On the down side DMFT is computationally expensive, particularly close to the Mott transition, as it requires solution of a self-consistent Anderson impurity problem. [If Quantum Monte Carlo is used one also has to do a tricky imaginary time continuation]. When married with atomistic electronic structure calculations (such as based on (Density Functional Theory) DFT-based approaches) DMFT becomes even more expensive. Sometimes I also feel DMFT can be a bit of a "black box."
Slave boson mean-field theory (SBMT) (and equivalently the Gutzwiller approximation (GA) to the Gutzwiller variational wave function) is computationally cheaper and also gives some insight. However, these approaches only describe the quasi-particles, completely miss the Hubbard bands and the associated physics, and give a second-order phase transition. This is sometimes known as the Brinkman-Rice picture.
There is a nice preprint that solves these problems.
Emergent Bloch Excitations in Mott Matter
Nicola Lanatà, Tsung-Han Lee, Yongxin Yao, Vladimir Dobrosavljević
In addition to the physical orbitals they introduce "ghost orbitals" that are dispersionless (i.e. a flat band) and non-interacting. However, one starts with a Gutzwiller variational wave function that includes the "ghost orbitals". This enables capturing the charge fluctuations in the physical orbitals.
One sees that the Hubbard bands emerge naturally (as a bonus they are dispersive) provided one includes at least two ghost orbitals in the metallic phase and on in the Mott insulating phase.
There is a simple "conservation" of numbers of bands at play here.
The authors state that the Mott transition is a topological transition because of the change in the number of bands.
The metallic (insulating) phase is characterised by three (two) variational parameters.
The results compare well, both qualitatively and quantitatively, with DMFT.
The figure below shows plots of the spectral function A(E,k) for different values of the Hubbard U. The Mott transition occurs at U=2.9.
The color scale plots are DMFT results.
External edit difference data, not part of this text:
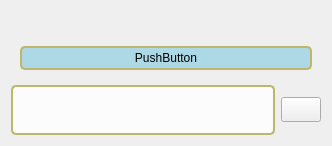
Qt form designer/messages.ui (Kammann123/sae_fend) before a commit.
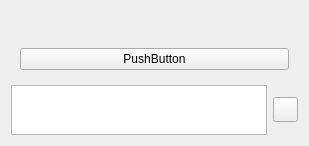
The same form after that commit. Icons and pictures are not drawn.

The edit to the form file:
```diff
--- a/designer/messages.ui
+++ b/designer/messages.ui
@@ -6,7 +6,7 @@
    <rect>
     <x>0</x>
     <y>0</y>
-    <width>332</width>
+    <width>307</width>
     <height>145</height>
    </rect>
   </property>
@@ -33,7 +33,7 @@
        <rect>
         <x>0</x>
         <y>0</y>
-        <width>314</width>
+        <width>289</width>
         <height>69</height>
        </rect>
       </property>
@@ -46,6 +46,9 @@
          <property name="orientation">
           <enum>Qt::Vertical</enum>
          </property>
+         <property name="sizeType">
+          <enum>QSizePolicy::Maximum</enum>
+         </property>
          <property name="sizeHint" stdset="0">
           <size>
            <width>20</width>
@@ -57,12 +60,7 @@
        <item>
         <widget class="QPushButton" name="sample">
          <property name="styleSheet">
-          <string notr="true">background-color: lightblue; 
-border-width: 2px; 
-border-color: darkkhaki; 
-border-style: solid; 
-border-radius: 5; 
-padding: 3px;</string>
+          <string notr="true"/>
          </property>
          <property name="text">
           <string>PushButton</string>
@@ -90,13 +88,7 @@
         </size>
        </property>
        <property name="styleSheet">
-        <string notr="true">border-width: 2px;
-background-color: rgba(255, 255, 255, 200);
-border-color: darkkhaki;
-border-style: solid;
-border-radius: 5;
-padding: 3px;
-</string>
+        <string notr="true"/>
        </property>
       </widget>
      </item>
```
The green curves are from the ghost orbital approach with the size of the points proportional to the spectral weight of the pole in the one-electron Greens function.